I spent most of today walking around with a can of red kidney beans. They’re sitting on the desk as I write this.
This came to pass because I’d known since last night that I’d be making a vegan chili for dinner this evening but that I was lacking one all-important ingredient.
Yes. The red kidney beans.
You might think it is suspiciously well-organised for a young man to know what he’s going to be eating for dinner almost 24 hours in advance, but I say no! it’s practically brinkmanship.
You see, when I order my groceries online I usually have a ten-day cycle in mind and while I don’t eat my ten dinners in any particular order, the vegan chili is usually the last thing I decide to cook. I don’t know why but that’s the way it tends to go. And tonight, being Day 10, is chili night.
So you see, I am no Nostradamus, nor are my culinary habits regimented to the point of total predictability. That is, if you don’t count the unbreakable appointment with destiny that is eating a vegan chili every tenth evening.
Three-times-a-month Vegan Chili Boy, they’ll call me. This is mildly preferable to Mr. Tunafish.
Anyway, I knew that the only shops I’d be passing on my journey today would be around 11am when I’d be passing through trendy Finnieston. The rest of my day would be spent at home and on trains and on Concrete Island (the name I give to an office complex in a wasteland near the motorway where Nothing Shall Growe).
So I bought the can of Red Kidney Beans at 11am in full knowledge that I’d be walking around with them for the next seven or eight hours.
People kept giving me strange looks. “Hark,” their glance said, “at that man with his red kidney beans,” and “what’s a lad like that doing with a can of red kidney beans? This ain’t no Mexican chili cook-off. Unless it is of course. Is this a Mexican chili cook-off? I hope it is. But I bet it isn’t. My hopes are routinely dashed.”
At first I didn’t understand their problem. What is wrong with carrying a can of red kidney beans around. Is it so strange and improbable?
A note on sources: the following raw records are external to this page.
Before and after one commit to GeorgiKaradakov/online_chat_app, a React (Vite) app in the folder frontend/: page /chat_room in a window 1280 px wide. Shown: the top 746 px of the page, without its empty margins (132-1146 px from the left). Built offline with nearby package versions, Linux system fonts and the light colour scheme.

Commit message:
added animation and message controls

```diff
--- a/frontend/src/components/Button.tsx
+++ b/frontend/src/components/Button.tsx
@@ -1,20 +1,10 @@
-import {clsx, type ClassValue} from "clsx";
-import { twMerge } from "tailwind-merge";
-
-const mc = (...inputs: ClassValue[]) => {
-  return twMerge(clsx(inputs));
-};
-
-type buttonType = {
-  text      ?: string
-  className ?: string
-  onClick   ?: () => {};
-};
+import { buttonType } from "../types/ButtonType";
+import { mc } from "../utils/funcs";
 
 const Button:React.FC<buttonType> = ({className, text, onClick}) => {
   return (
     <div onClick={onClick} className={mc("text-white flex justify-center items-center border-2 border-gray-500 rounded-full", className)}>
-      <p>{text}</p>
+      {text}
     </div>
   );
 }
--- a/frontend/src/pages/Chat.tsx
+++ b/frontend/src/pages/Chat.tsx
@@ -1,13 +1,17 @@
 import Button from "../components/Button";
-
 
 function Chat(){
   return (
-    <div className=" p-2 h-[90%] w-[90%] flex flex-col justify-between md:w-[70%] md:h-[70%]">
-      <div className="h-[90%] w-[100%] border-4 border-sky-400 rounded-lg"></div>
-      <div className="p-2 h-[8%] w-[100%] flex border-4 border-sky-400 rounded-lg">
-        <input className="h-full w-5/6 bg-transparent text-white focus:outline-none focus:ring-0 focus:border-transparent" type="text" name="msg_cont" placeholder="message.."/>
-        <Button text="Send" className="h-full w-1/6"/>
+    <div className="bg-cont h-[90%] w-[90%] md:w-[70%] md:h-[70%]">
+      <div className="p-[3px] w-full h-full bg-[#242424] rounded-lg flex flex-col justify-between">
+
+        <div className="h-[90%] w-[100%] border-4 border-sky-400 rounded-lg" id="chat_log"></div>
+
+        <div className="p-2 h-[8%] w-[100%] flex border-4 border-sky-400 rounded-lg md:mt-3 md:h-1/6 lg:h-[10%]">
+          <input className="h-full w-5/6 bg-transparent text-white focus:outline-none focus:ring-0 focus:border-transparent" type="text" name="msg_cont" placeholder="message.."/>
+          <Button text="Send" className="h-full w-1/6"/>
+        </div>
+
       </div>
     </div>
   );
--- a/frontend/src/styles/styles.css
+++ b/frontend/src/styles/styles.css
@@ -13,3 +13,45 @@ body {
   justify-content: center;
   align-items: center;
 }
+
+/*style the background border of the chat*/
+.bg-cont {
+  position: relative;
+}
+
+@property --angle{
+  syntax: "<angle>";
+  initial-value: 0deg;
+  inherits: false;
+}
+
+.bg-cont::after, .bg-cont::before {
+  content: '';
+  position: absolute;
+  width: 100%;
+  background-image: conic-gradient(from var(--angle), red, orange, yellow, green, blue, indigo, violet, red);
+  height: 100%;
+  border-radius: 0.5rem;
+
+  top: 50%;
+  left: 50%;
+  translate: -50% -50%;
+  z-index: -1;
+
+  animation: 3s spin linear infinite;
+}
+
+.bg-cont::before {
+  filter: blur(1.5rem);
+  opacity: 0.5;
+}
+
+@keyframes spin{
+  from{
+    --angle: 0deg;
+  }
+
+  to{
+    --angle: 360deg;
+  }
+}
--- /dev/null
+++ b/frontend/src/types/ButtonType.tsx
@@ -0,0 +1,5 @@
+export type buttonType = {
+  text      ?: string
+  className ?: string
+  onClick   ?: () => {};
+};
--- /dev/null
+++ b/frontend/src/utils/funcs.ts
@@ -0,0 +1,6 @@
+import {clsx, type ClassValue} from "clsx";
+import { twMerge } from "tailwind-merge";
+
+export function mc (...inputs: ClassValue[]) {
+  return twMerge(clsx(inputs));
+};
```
But after a while, it began to occur to me that in the sorts of places I was spending time today — a library, Concrete Island, some commuter trains — there could never be call for cans of red kidney beans. The can wasn’t stashed away in a grocery bag or anything, I was just carrying it around as if I had something in mind for them –something relatively imminent and, given the lack of cooking equipment in the vicinity, something out of the ordinary. Did they think I was going to crack it open and start eating the beans with my hands?
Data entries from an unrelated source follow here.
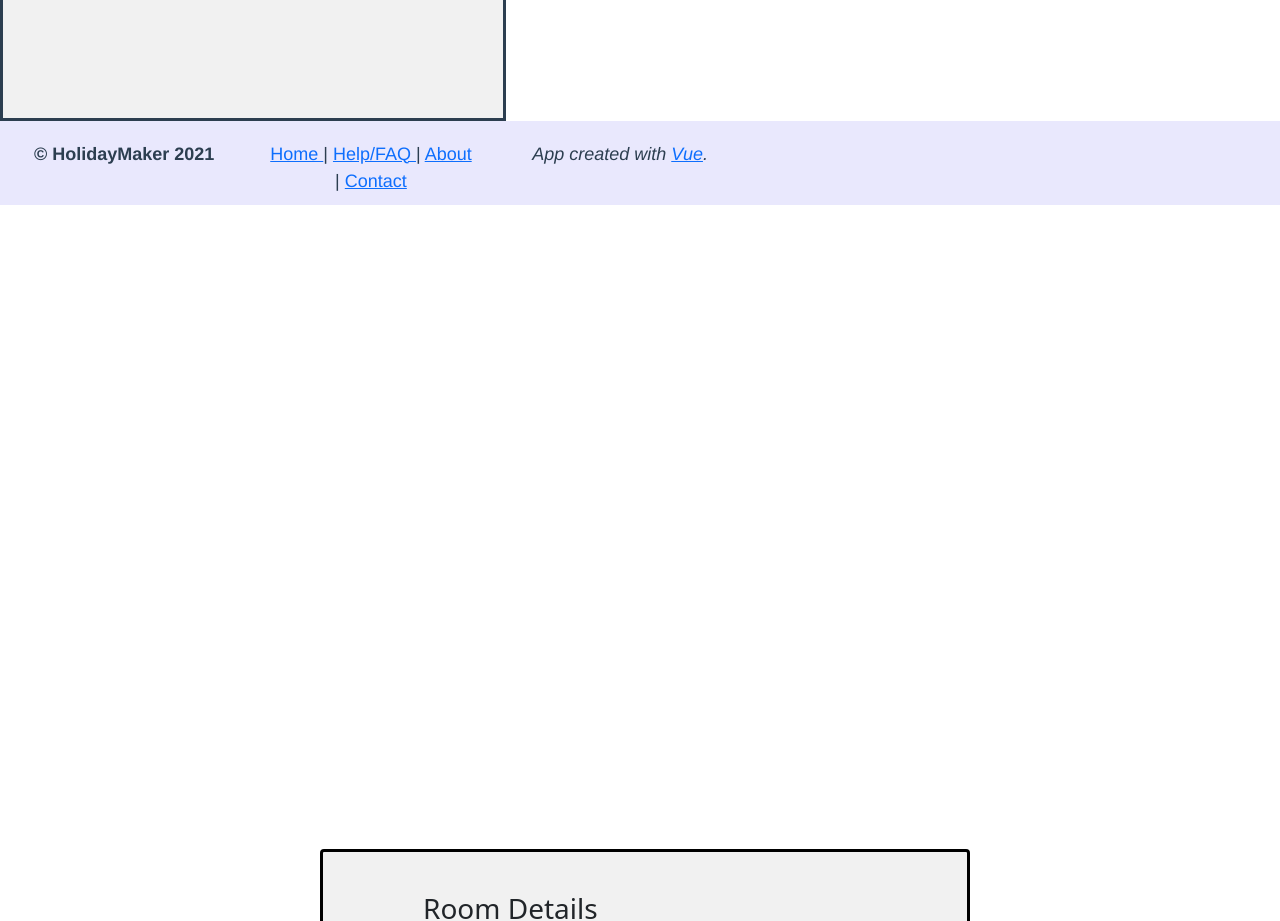
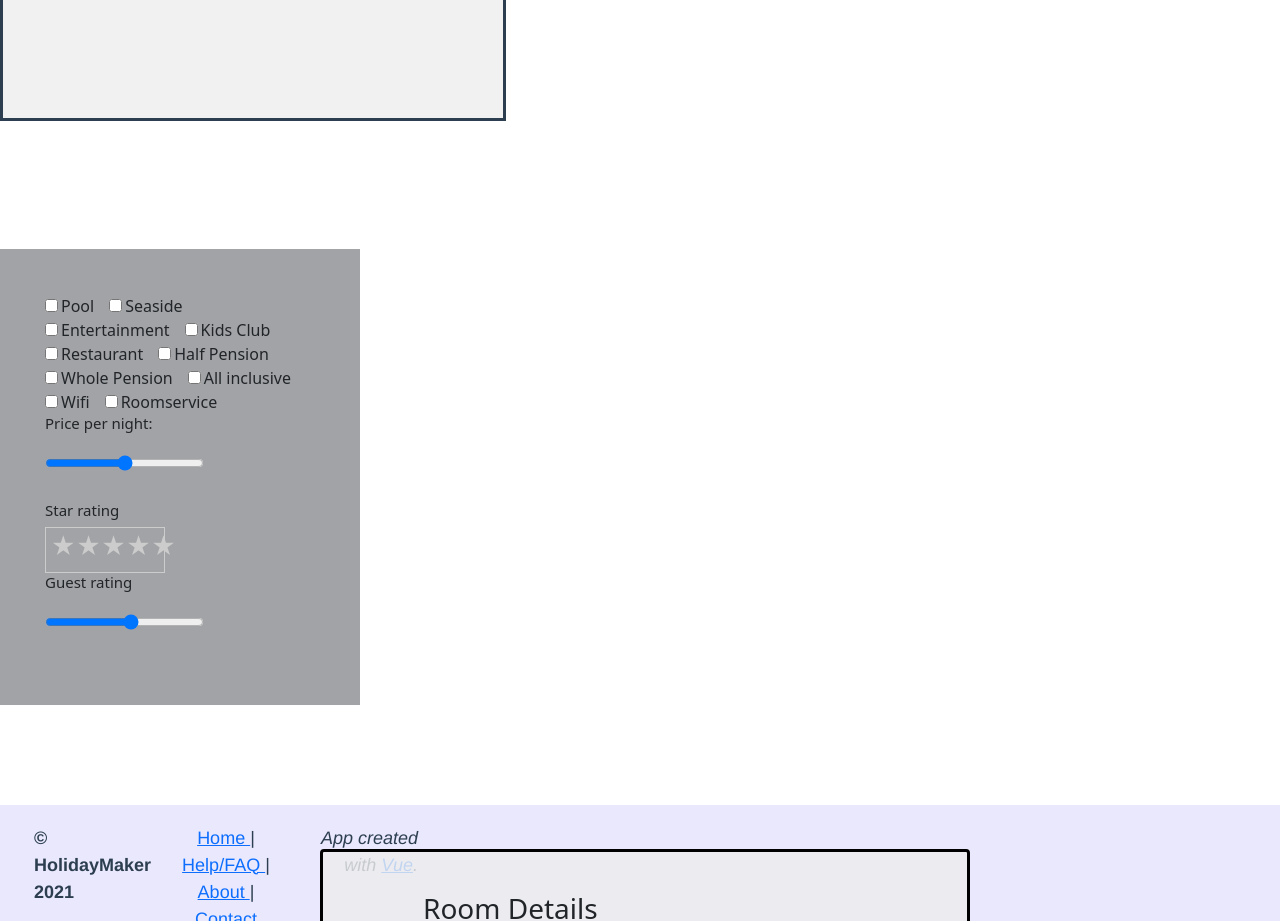
Before and after one commit to giddster/holidaymaker, a Vue app in the folder holidaymaker-frontend/: page /booking in a window 1280 px wide. Shown: the part 1000-1921 px from the top of the page. Built offline with nearby package versions, Linux system fonts and the light colour scheme; no server answers; the HTML template or start-up script is replaced by a standard one.

Commit message:
Added filtering options and created component

```diff
--- /dev/null
+++ b/holidaymaker-frontend/src/components/FilterComponent.vue
@@ -0,0 +1,152 @@
+<template>
+    <body>
+        <div class="filterComponent-view">
+            <div class="form">
+                <form class="filter-form">
+                    <div class="checkboxes">
+                        <input type="checkbox" id="hasPool" name="hasPool">
+                        <label for="hasPool">Pool</label>
+                        <input type="checkbox" id="hasSeaSide" name="hasSeaSide">
+                        <label for="hasSeaSide">Seaside</label><br>
+
+                        <input type="checkbox" id="hasEntertainment" name="hasEntertainment">
+                        <label for="hasEntertainment">Entertainment</label>
+                        <input type="checkbox" id="hasKidsClub" name="hasKidsClub">
+                        <label for="hasKidsClub">Kids Club</label><br>
+
+                        <input type="checkbox" id="hasRestaurant" name="hasRestaurant">
+                        <label for="hasRestaurant">Restaurant</label>
+                        <input type="checkbox" id="hasHalfPension" name="hasHalfPension">
+                        <label for="hasHalfPension">Half Pension</label><br>
+
+                        <input type="checkbox" id="hasWholePension" name="hasWholePension">
+                        <label for="hasWholePension">Whole Pension</label>
+                        <input type="checkbox" id="hasAllInclusive" name="hasAllInclusive">
+                        <label for="hasAllInclusive">All inclusive</label><br>
+
+                        <input type="checkbox" id="hasWifi" name="hasWifi">
+                        <label for="hasWifi">Wifi</label>
+                        <input type="checkbox" id="hasRoomService" name="hasRoomService">
+                        <label for="hasRoomService">Roomservice</label>
+                    </div>
+                    <h3>Price per night: </h3>
+                    <div class="slider">
+                        <input type="range" min="1" max="5000" value>
+                    </div>
+                    <h3>Star rating</h3>
+                    <div class="star-rating">
+                        <input type="radio" id="5-stars" name="rating" value="5" />
+                        <label for="5-stars" class="star">&#9733;</label>
+                        <input type="radio" id="4-stars" name="rating" value="4" />
+                        <label for="4-stars" class="star">&#9733;</label>
+                        <input type="radio" id="3-stars" name="rating" value="3" />
+                        <label for="3-stars" class="star">&#9733;</label>
+                        <input type="radio" id="2-stars" name="rating" value="2" />
+                        <label for="2-stars" class="star">&#9733;</label>
+                        <input type="radio" id="1-star" name="rating" value="1" />
+                        <label for="1-star" class="star">&#9733;</label>
+                    </div>
+                    <h3>Guest rating</h3>
+                    <div class="slider">
+                        <input type="range" min="1" max="10" value>
+                    </div>
+                </form>
+            </div>
+        </div>
+
+    </body>
+</template>
+<script>
+export default {
+    methods:{
+
+    }
+}
+</script>
+
+<style scoped>
+.filterComponent-view{
+    width:360px;
+    padding: 10% 0 0;
+
+}
+.form {
+    position: relative;
+    z-index: 1;
+    background: rgba(139, 140, 144, 0.8);
+    max-width: 360px;
+    margin: 0 auto 100px;
+    padding: 45px;
+    text-align: center;
+}
+.form input{
+    font-family: "Roboto", sans-serif;
+    outline:1;
+    background: #f2f2f2;
+    border:0;
+    margin:0 0 15px;
+    padding: 15px;
+    box-sizing: border-box;
+    font-size: 14px;
+
+}
+.checkboxes{
+    text-align: left;
+}
+.checkboxes input{
+    margin: 0px 0px 0px 0px;
+}
+.checkboxes label{
+    margin: 0px 15px 0px 3px;
+}
+.slider{
+    text-align: left;
+
+}
+h3{
+    font-size: 15px;
+    text-align: left;
+}
+.star-rating {
+  border:solid 1px #ccc;
+  display:flex;
+  flex-direction: row-reverse;
+  font-size:1.5em;
+  justify-content:space-around;
+  padding:0 .2em;
+  text-align:center;
+  width:5em;
+}
+
+.star-rating input {
+  display:none;
+}
+
+.star-rating label {
+  color:#ccc;
+  cursor:pointer;
+}
+
+.star-rating :checked ~ label {
+  color:#f90;
+}
+
+.star-rating label:hover,
+.star-rating label:hover ~ label {
+  color:#fc0;
+}
+
+/* explanation */
+
+article {
+  background-color:#ffe;
+  box-shadow:0 0 1em 1px rgba(0,0,0,.25);
+  color:#006;
+  font-family:cursive;
+  font-style:italic;
+  margin:4em;
+  max-width:30em;
+  padding:2em;
+}
+
+</style>
--- a/holidaymaker-frontend/src/views/BookingView.vue
+++ b/holidaymaker-frontend/src/views/BookingView.vue
@@ -3,6 +3,7 @@
     <booking-user-details></booking-user-details>
     <hotel-details></hotel-details>
     <room-details></room-details>
+    <filter-component></filter-component>
 </template>
 
 
@@ -10,12 +11,14 @@
 import BookingUserDetails from '../components/BookingUserDetails.vue'
 import HotelDetails from '../components/HotelDetails.vue'
 import RoomDetails from '../components/RoomDetails.vue'
+import FilterComponent from '../components/FilterComponent.vue'
 export default {
   components: {
 
     BookingUserDetails,
     HotelDetails,
-    RoomDetails
+    RoomDetails,
+    FilterComponent
 
   },
 
```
I was also wearing a three-piece suit as usual, which admittedly isn’t the typical outfit of someone who is about to do anything reasonable with a can of red kidney beans. They probably wondered if the can of red kidney beans were my pet or something. Maybe they thought that the can of beans was my friend.
I began to feel a bit silly.
“I see you’ve noticed my beans,” I began say to people when they gave me a particularly funny look, and then I would find myself going into a defensive ramble about the workings of my ten-day grocery cycle and how I wouldn’t be going near any shops today aside from the ones I’d be passing around 11am and that I had little choice but to carry them around all day.
But then people really started giving me even stranger looks, as if I were some sort of kidney bean pervert.
Eventually, I decided to embrace the eccentricity that apparently comes with innocently carrying around a can of red kidney beans all day long by getting in before people had a chance to find it strange. “I don’t think you’ve noticed my red kidney beans,” I said to a passerby, “What do you think?”
“Thank for seeing me today,” I said to someone I’d been meeting, “I’d like to introduce my can of red kidney beans.”
I am home now and thinking about preparing that chili. It feels a shame to eat them now really. Maybe I’ll take my beans out to a restaurant.